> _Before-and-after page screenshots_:
**********
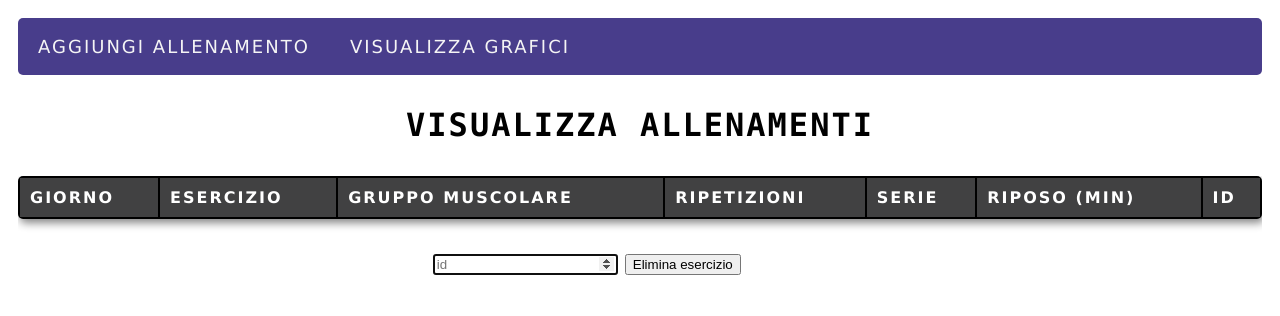
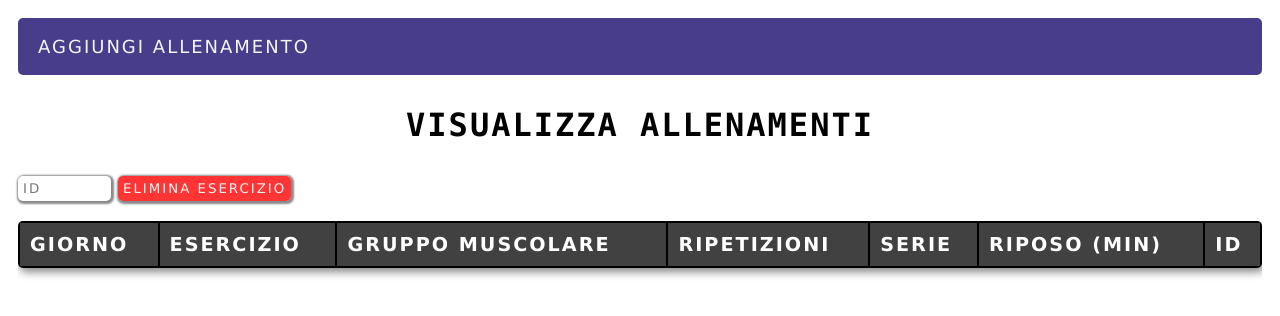
Before and after one commit to nicola-lamaddalena/allenamenti, a Flask app: page /visualizzaAllenamenti in a window 1280 px wide. Shown: the top 316 px of the page. Run offline with Flask 2, Linux system fonts and the light colour scheme; data comes from the database, SQL or seed files in the repository; data that the repository does not hold is empty.

Commit message:
rimossa possibilità aggiunta grafici e migliorato css.

```diff
--- a/app.py
+++ b/app.py
@@ -1,12 +1,6 @@
 import os
 from flask import Flask, render_template, request, redirect, url_for
 from connessione import Connessione
-
-# queste due righe servono per un conflitto di thread tra flask e matplotlib
-import matplotlib
-matplotlib.use("Agg")
-
-import matplotlib.pyplot as plt
 
 DB = "fitness.db"
 GRAFICI_DIR = os.path.join("static", "graficiAllenamenti")
@@ -28,37 +22,18 @@ def aggiungi_allenamento():
         gruppo_musc = int(request.form.get("gruppo_musc"))
         conn.insert(esercizio, ripetizioni, serie, riposo, giorno, gruppo_musc)
 
-    gruppi = conn.gp()
+    gruppi = conn.tab_gruppi_musc()
     return render_template("nuovoAllenamento.html", gruppi=gruppi)
 
 @app.route("/visualizzaAllenamenti", methods=["GET", "POST"])
 def visualizza_allenamenti():
     conn = Connessione(DB)
-    dati = conn.ordina_data()
+    dati = conn.display()
 
     if request.method == "POST":
         if request.form.get("elimina") == "Elimina esercizio":
             id_esercizio = request.form.get("elimina")
             conn.cancella(id_esercizio)
-            dati = conn.ordina_data()
+            dati = conn.display()
 
     return render_template('visualizzaAllenamenti.html', dati=dati)
-
-@app.route("/grafici")
-def viz():
-    full_filename = os.path.join(app.config["CARICA_DIR"], "grafici.png")
-
-    conn = Connessione(DB)
-    dati = conn.display()
-
-    if not os.path.exists(full_filename):
-        for dato in dati:
-            plt.barh(dato[1], dato[2])
-            plt.savefig(full_filename)
-    else:
-        os.remove(full_filename)
-        for dato in dati:
-            plt.barh(dato[1], dato[2])
-            plt.savefig(full_filename)
-
-    return render_template("grafici.html", grafico = full_filename)
--- a/connessione.py
+++ b/connessione.py
@@ -67,31 +67,12 @@ class Connessione:
                 esercizi.id
             FROM esercizi
             INNER JOIN gruppo_muscolare
-            ON gruppo_muscolare.id = esercizi.gruppo_muscolare;
-            """)
-        return self.cursor.fetchall()
-
-    def ordina_data(self):
-        self.cursor.execute("""
-            SELECT
-                giorno,
-                esercizi.nome,
-                gruppo_muscolare.nome AS gruppo_muscolare,
-                numero_ripetizioni,
-                numero_serie,
-                riposo_minuti,
-                esercizi.id
-            FROM esercizi
-            INNER JOIN gruppo_muscolare
             ON gruppo_muscolare.id = esercizi.gruppo_muscolare
             ORDER BY giorno ASC;
             """)
         return self.cursor.fetchall()
 
-    def gp(self):
-        # serve per mostrare a schermo gli id associati ad ogni
-        # gruppo muscolare per facilitare l'inserimento di un
-        # nuovo esercizio
+    def tab_gruppi_musc(self):
         self.cursor.execute("""
             SELECT id, nome
             FROM gruppo_muscolare
--- a/static/style.css
+++ b/static/style.css
@@ -32,6 +32,7 @@ h1 {
 
 .right {
     width: 15%;
+    position: right;
 }
 
 .center {
@@ -143,9 +144,15 @@ li a:hover {
 }
 
 .card input:hover {
-    /* opacity: 0.2; */
+    opacity: 0.4;
     background-color: rgb(196, 186, 233);
     color: whitesmoke;
+}
+
+.card input:focus {
+    opacity: 1;
+    background-color: rgb(196, 186, 233);
+    color: rgb(0, 0, 0);
 }
 
 #tab_musc {
@@ -168,4 +175,42 @@ li a:hover {
     background-color: rgb(0, 0, 0);
     margin-bottom: 15px;
     width: 100%;
+    font-size: larger;
 }
+
+#eliminaInput {
+    background-color: rgb(255, 255, 255);
+    color: black;
+    padding: 5px;
+    border-radius: 5px;
+    width: 20%;
+    position: left;
+    font-family: Verdana, Geneva, Tahoma, sans-serif, Helvetica, sans-serif;
+    text-transform: uppercase;
+    letter-spacing: 2px;
+    box-shadow: 1px 1px 2px 2px rgb(138, 138, 139);
+    border: none;
+}
+
+#eliminaInput:focus {
+    box-shadow: 2px 2px 3px 3px rgb(138, 138, 139);
+    transition: 0.3s;
+}
+
+#eliminaSubmit {
+    background-color: rgba(255, 0, 0, 0.795);
+    color: whitesmoke;
+    padding: 5px;
+    border: none;
+    border-radius: 5px;
+    position: left;
+    font-family: Verdana, Geneva, Tahoma, sans-serif, Helvetica, sans-serif;
+    text-transform: uppercase;
+    letter-spacing: 2px;
+    box-shadow: 1px 1px 2px 2px rgb(138, 138, 139);
+}
+
+#eliminaSubmit:hover {
+    box-shadow: 2px 2px 3px 3px rgb(138, 138, 139);
+    transition: 0.3s;
+}
--- a/templates/nuovoAllenamento.html
+++ b/templates/nuovoAllenamento.html
@@ -2,9 +2,6 @@
 {% block title %}Allenamenti - Nuovo allenamento{% endblock %}
 {% block link1 %}
 <a href="{{ url_for('visualizza_allenamenti') }}">Visualizza allenamenti</a>
-{% endblock %}
-{% block link2 %}
-<a href="{{ url_for('viz') }}">Visualizza grafici</a>
 {% endblock %}
 
 {% block h1 %}Nuovo allenamento{% endblock %}
@@ -52,7 +49,7 @@
                     </div>
 
                     <div>
-                        <input type="number" name="gruppo_musc" min="1" max="8" required placeholder="Gruppo muscolare"
+                        <input type="number" name="gruppo_musc" min="1" max="9" required placeholder="Gruppo muscolare"
                             onclick="mostraTabella()">
                     </div>
 
--- a/templates/visualizzaAllenamenti.html
+++ b/templates/visualizzaAllenamenti.html
@@ -3,12 +3,19 @@
 {% block link1 %}
 <a href="{{ url_for('aggiungi_allenamento') }}">Aggiungi allenamento</a>
 {% endblock %}
-{% block link2%}
-<a href="{{ url_for('viz') }}">Visualizza grafici</a>
-{% endblock %}
 
 {% block h1 %}Visualizza allenamenti{% endblock %}
 {% block content %}
+<div class="row">
+    <div class="column left">
+        <form action="#" method="post" style="width: 100%;">
+            <input type="number" name="elimina" value="id" placeholder="id" min="1" required id="eliminaInput">
+            <input type="submit" value="Elimina esercizio" id="eliminaSubmit">
+        </form>
+    </div>
+    <div class="column center"></div>
+    <div class="column right"></div>
+</div>
 <div class="row">
     <div class="column center" style="overflow-x:auto;">
         <table id="table_all">
@@ -32,15 +39,4 @@
         </table>
     </div>
 </div>
-<div class="row">
-    <div class="column left"></div>
-    <div class="column center">
-        <form action="#" method="post">
-            <input type="number" name="elimina" value="id" placeholder="id" min="1" required autofocus>
-            <input type="submit" value="Elimina esercizio">
-        </form>
-    </div>
-    <div class="column right">
-    </div>
-</div>
 {% endblock %}
```
Also changed, not shown: templates/grafici.html (deleted, +0 -20 lines), README.md, static/graficiAllenamenti/grafici.png (deleted).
**********
> _The problem_:
Print the records exactly, every one. Leave out the pictures.

> _Expected output_:
Before and after one commit to nicola-lamaddalena/allenamenti, a Flask app: page /visualizzaAllenamenti in a window 1280 px wide. Shown: the top 316 px of the page. Run offline with Flask 2, Linux system fonts and the light colour scheme; data comes from the database, SQL or seed files in the repository; data that the repository does not hold is empty.

Commit message:
rimossa possibilità aggiunta grafici e migliorato css.

```diff
--- a/app.py
+++ b/app.py
@@ -1,12 +1,6 @@
 import os
 from flask import Flask, render_template, request, redirect, url_for
 from connessione import Connessione
-
-# queste due righe servono per un conflitto di thread tra flask e matplotlib
-import matplotlib
-matplotlib.use("Agg")
-
-import matplotlib.pyplot as plt
 
 DB = "fitness.db"
 GRAFICI_DIR = os.path.join("static", "graficiAllenamenti")
@@ -28,37 +22,18 @@ def aggiungi_allenamento():
         gruppo_musc = int(request.form.get("gruppo_musc"))
         conn.insert(esercizio, ripetizioni, serie, riposo, giorno, gruppo_musc)
 
-    gruppi = conn.gp()
+    gruppi = conn.tab_gruppi_musc()
     return render_template("nuovoAllenamento.html", gruppi=gruppi)
 
 @app.route("/visualizzaAllenamenti", methods=["GET", "POST"])
 def visualizza_allenamenti():
     conn = Connessione(DB)
-    dati = conn.ordina_data()
+    dati = conn.display()
 
     if request.method == "POST":
         if request.form.get("elimina") == "Elimina esercizio":
             id_esercizio = request.form.get("elimina")
             conn.cancella(id_esercizio)
-            dati = conn.ordina_data()
+            dati = conn.display()
 
     return render_template('visualizzaAllenamenti.html', dati=dati)
-
-@app.route("/grafici")
-def viz():
-    full_filename = os.path.join(app.config["CARICA_DIR"], "grafici.png")
-
-    conn = Connessione(DB)
-    dati = conn.display()
-
-    if not os.path.exists(full_filename):
-        for dato in dati:
-            plt.barh(dato[1], dato[2])
-            plt.savefig(full_filename)
-    else:
-        os.remove(full_filename)
-        for dato in dati:
-            plt.barh(dato[1], dato[2])
-            plt.savefig(full_filename)
-
-    return render_template("grafici.html", grafico = full_filename)
--- a/connessione.py
+++ b/connessione.py
@@ -67,31 +67,12 @@ class Connessione:
                 esercizi.id
             FROM esercizi
             INNER JOIN gruppo_muscolare
-            ON gruppo_muscolare.id = esercizi.gruppo_muscolare;
-            """)
-        return self.cursor.fetchall()
-
-    def ordina_data(self):
-        self.cursor.execute("""
-            SELECT
-                giorno,
-                esercizi.nome,
-                gruppo_muscolare.nome AS gruppo_muscolare,
-                numero_ripetizioni,
-                numero_serie,
-                riposo_minuti,
-                esercizi.id
-            FROM esercizi
-            INNER JOIN gruppo_muscolare
             ON gruppo_muscolare.id = esercizi.gruppo_muscolare
             ORDER BY giorno ASC;
             """)
         return self.cursor.fetchall()
 
-    def gp(self):
-        # serve per mostrare a schermo gli id associati ad ogni
-        # gruppo muscolare per facilitare l'inserimento di un
-        # nuovo esercizio
+    def tab_gruppi_musc(self):
         self.cursor.execute("""
             SELECT id, nome
             FROM gruppo_muscolare
--- a/static/style.css
+++ b/static/style.css
@@ -32,6 +32,7 @@ h1 {
 
 .right {
     width: 15%;
+    position: right;
 }
 
 .center {
@@ -143,9 +144,15 @@ li a:hover {
 }
 
 .card input:hover {
-    /* opacity: 0.2; */
+    opacity: 0.4;
     background-color: rgb(196, 186, 233);
     color: whitesmoke;
+}
+
+.card input:focus {
+    opacity: 1;
+    background-color: rgb(196, 186, 233);
+    color: rgb(0, 0, 0);
 }
 
 #tab_musc {
@@ -168,4 +175,42 @@ li a:hover {
     background-color: rgb(0, 0, 0);
     margin-bottom: 15px;
     width: 100%;
+    font-size: larger;
 }
+
+#eliminaInput {
+    background-color: rgb(255, 255, 255);
+    color: black;
+    padding: 5px;
+    border-radius: 5px;
+    width: 20%;
+    position: left;
+    font-family: Verdana, Geneva, Tahoma, sans-serif, Helvetica, sans-serif;
+    text-transform: uppercase;
+    letter-spacing: 2px;
+    box-shadow: 1px 1px 2px 2px rgb(138, 138, 139);
+    border: none;
+}
+
+#eliminaInput:focus {
+    box-shadow: 2px 2px 3px 3px rgb(138, 138, 139);
+    transition: 0.3s;
+}
+
+#eliminaSubmit {
+    background-color: rgba(255, 0, 0, 0.795);
+    color: whitesmoke;
+    padding: 5px;
+    border: none;
+    border-radius: 5px;
+    position: left;
+    font-family: Verdana, Geneva, Tahoma, sans-serif, Helvetica, sans-serif;
+    text-transform: uppercase;
+    letter-spacing: 2px;
+    box-shadow: 1px 1px 2px 2px rgb(138, 138, 139);
+}
+
+#eliminaSubmit:hover {
+    box-shadow: 2px 2px 3px 3px rgb(138, 138, 139);
+    transition: 0.3s;
+}
--- a/templates/nuovoAllenamento.html
+++ b/templates/nuovoAllenamento.html
@@ -2,9 +2,6 @@
 {% block title %}Allenamenti - Nuovo allenamento{% endblock %}
 {% block link1 %}
 <a href="{{ url_for('visualizza_allenamenti') }}">Visualizza allenamenti</a>
-{% endblock %}
-{% block link2 %}
-<a href="{{ url_for('viz') }}">Visualizza grafici</a>
 {% endblock %}
 
 {% block h1 %}Nuovo allenamento{% endblock %}
@@ -52,7 +49,7 @@
                     </div>
 
                     <div>
-                        <input type="number" name="gruppo_musc" min="1" max="8" required placeholder="Gruppo muscolare"
+                        <input type="number" name="gruppo_musc" min="1" max="9" required placeholder="Gruppo muscolare"
                             onclick="mostraTabella()">
                     </div>
 
--- a/templates/visualizzaAllenamenti.html
+++ b/templates/visualizzaAllenamenti.html
@@ -3,12 +3,19 @@
 {% block link1 %}
 <a href="{{ url_for('aggiungi_allenamento') }}">Aggiungi allenamento</a>
 {% endblock %}
-{% block link2%}
-<a href="{{ url_for('viz') }}">Visualizza grafici</a>
-{% endblock %}
 
 {% block h1 %}Visualizza allenamenti{% endblock %}
 {% block content %}
+<div class="row">
+    <div class="column left">
+        <form action="#" method="post" style="width: 100%;">
+            <input type="number" name="elimina" value="id" placeholder="id" min="1" required id="eliminaInput">
+            <input type="submit" value="Elimina esercizio" id="eliminaSubmit">
+        </form>
+    </div>
+    <div class="column center"></div>
+    <div class="column right"></div>
+</div>
 <div class="row">
     <div class="column center" style="overflow-x:auto;">
         <table id="table_all">
@@ -32,15 +39,4 @@
         </table>
     </div>
 </div>
-<div class="row">
-    <div class="column left"></div>
-    <div class="column center">
-        <form action="#" method="post">
-            <input type="number" name="elimina" value="id" placeholder="id" min="1" required autofocus>
-            <input type="submit" value="Elimina esercizio">
-        </form>
-    </div>
-    <div class="column right">
-    </div>
-</div>
 {% endblock %}
```
Also changed, not shown: templates/grafici.html (deleted, +0 -20 lines), README.md, static/graficiAllenamenti/grafici.png (deleted).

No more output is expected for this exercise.